  • Thu May 27th, 2010 1:00pm

By M.L. Dehm and John Wolcott SCBJ Freelance Writers

Everett-based Frontier Bank, one of the largest banks headquartered in the Puget Sound region, closed April 30 by order of the Federal Deposit Insurance Corp. All branches reopened under the Union Bank banner three days later

According to Tim Wennes, Union Bank vice chairman and head of retail banking, the organization hopes to complete the full transition in six to nine months.

“Our near-term goal is to provide as seamless a transition as possible for Frontier Bank employees and customers, and the long-term goal is to provide a safe and stable banking environment so that we can help our customers realize their financial goals, support career development and growth for employees, and be a strong partner in the community,” Wennes said.

He also said that the transition so far has been smooth with virtually no complaints from former Frontier Bank customers.

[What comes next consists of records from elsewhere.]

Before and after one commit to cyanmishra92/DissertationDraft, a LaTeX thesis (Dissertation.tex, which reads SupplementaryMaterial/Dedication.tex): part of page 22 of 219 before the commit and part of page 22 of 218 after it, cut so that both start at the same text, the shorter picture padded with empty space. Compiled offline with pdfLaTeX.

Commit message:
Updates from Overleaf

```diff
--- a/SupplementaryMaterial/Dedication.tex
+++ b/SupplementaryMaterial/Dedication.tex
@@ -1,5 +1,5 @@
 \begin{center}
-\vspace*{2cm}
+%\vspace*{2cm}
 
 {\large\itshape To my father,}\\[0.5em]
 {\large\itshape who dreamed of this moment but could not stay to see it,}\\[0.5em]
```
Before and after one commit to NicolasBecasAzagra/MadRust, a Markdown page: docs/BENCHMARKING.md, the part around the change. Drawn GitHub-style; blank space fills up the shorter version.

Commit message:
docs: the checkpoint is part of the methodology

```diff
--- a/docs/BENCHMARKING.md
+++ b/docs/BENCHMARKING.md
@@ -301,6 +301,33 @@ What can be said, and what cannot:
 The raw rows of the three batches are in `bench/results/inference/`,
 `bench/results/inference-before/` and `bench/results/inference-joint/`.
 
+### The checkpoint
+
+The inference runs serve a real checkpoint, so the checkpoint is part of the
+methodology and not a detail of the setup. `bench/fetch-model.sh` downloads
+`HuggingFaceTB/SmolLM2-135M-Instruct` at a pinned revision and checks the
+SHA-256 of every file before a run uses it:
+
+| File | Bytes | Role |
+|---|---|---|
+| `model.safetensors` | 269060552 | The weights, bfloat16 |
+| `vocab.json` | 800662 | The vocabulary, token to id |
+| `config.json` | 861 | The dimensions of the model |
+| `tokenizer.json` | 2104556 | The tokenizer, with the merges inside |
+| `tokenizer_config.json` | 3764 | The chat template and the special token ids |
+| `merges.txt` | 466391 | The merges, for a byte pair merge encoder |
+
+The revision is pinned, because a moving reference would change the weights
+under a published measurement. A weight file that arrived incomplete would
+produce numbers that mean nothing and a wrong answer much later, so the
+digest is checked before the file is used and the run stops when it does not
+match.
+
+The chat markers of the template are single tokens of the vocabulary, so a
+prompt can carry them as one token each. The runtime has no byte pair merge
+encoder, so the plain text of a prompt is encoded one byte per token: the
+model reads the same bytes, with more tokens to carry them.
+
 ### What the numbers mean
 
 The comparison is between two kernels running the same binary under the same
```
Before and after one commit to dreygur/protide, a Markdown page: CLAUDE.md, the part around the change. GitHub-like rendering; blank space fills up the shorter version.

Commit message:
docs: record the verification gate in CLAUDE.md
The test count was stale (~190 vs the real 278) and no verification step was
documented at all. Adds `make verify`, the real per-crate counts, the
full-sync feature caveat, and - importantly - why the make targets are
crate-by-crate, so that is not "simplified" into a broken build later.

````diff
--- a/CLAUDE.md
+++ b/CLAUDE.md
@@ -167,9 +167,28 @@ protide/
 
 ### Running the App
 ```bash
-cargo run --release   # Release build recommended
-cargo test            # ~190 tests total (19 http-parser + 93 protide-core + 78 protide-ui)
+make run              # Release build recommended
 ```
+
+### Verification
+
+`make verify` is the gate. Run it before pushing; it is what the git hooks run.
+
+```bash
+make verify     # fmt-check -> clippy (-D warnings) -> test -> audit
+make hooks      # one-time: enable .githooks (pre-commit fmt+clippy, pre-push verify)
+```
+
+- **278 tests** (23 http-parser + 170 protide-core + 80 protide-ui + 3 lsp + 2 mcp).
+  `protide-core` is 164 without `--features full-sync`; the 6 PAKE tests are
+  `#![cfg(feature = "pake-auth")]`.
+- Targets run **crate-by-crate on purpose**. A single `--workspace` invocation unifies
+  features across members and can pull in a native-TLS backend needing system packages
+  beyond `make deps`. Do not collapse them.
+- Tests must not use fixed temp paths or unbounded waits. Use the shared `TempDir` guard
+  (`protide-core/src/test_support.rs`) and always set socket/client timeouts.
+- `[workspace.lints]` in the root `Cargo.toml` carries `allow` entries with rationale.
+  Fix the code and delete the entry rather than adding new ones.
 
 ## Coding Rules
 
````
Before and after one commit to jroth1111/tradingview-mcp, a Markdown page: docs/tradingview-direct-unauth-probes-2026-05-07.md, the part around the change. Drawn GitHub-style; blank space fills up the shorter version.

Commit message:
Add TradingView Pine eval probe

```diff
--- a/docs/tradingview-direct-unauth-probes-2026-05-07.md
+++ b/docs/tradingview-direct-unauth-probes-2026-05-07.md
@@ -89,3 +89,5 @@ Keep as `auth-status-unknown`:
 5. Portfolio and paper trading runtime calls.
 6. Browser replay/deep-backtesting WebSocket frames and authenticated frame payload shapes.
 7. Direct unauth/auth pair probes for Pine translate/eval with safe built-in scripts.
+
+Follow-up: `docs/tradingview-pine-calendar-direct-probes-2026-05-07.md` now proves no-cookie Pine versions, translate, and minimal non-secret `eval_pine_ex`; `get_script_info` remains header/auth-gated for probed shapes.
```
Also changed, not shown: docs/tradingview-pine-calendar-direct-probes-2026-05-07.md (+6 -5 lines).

This he attributed in large part to efforts of front-line employees who are helping guide customers through the transition process.

Also, Wennes said Union Bank’s culture of customer service, relationship banking and community involvement is similar to that of Frontier, which would allow for a smooth customer transition.

“Union Bank has been operating in Washington for more than 100 years, so there was some familiarity with our institution from Frontier Bank customers,” Wennes said. “Still, we had a small presence, which is why this acquisition made so much sense for us by helping to meet our goal of expanding in the Pacific Northwest.”

Union Bank is a San Francisco-based subsidiary of Tokyo-based Mitsubishi UFJ Financial Group and is currently one of the nation’s largest banks, with estimated assets of $86 billion.

“For local businesses here, our immediate plan is to deepen the existing customer relationships and provide businesses with a broad array of financial products and services to help small businesses, middle-market companies and major corporations meet their financial goals,” Wennes said.

The company will also have to work at rebuilding consumer trust that was shaken by Frontier Bank’s denial of troubles related to the recession and the collapse of the housing market. It was well known that the company had invested heavily in real estate loans and was undercapitalized. The FDIC had given Frontier an April 15 deadline to raise capital or face a forced sale or closure.

Former Frontier Financial Corp. CEO Patrick M. Fahey was recently named Union Bank’s regional chairman for the Pacific Northwest. Fahey, who worked fervently for months to rid Frontier Bank of soured real estate loans and to find a qualified buyer, said May 18, “It was very close, we almost made it, but then we got word that the FDIC had arranged a sale to Union Bank of California.” Impressed by Fahey’s efforts, and his decades of successful banking leadership before he was hired by Frontier Bank, Union Bank hired Fahey May 14. He will be based in Everett and report to Wennes in California.

“I accepted their offer to stay on because I was very impressed with these people and the approach they’ve taken,” Fahey said. “They put on a very nice town hall meeting in Bellevue the Sunday after they acquired Frontier. Most of the 700 Frontier employees were there. The bank is very sensitive to the communities they serve.”

Fahey said the transition is going smoothly and that former Frontier employees have found Union Bank to be “very good to work with.” He said it’s unfortunate that Frontier stockholders’ shares, including his own, were lost in the transaction.

“It’s not like a regular buyout (between banks), which often includes an exchange of stock,” he said, noting that the FDIC’s primary concern was to find a financially strong buyer.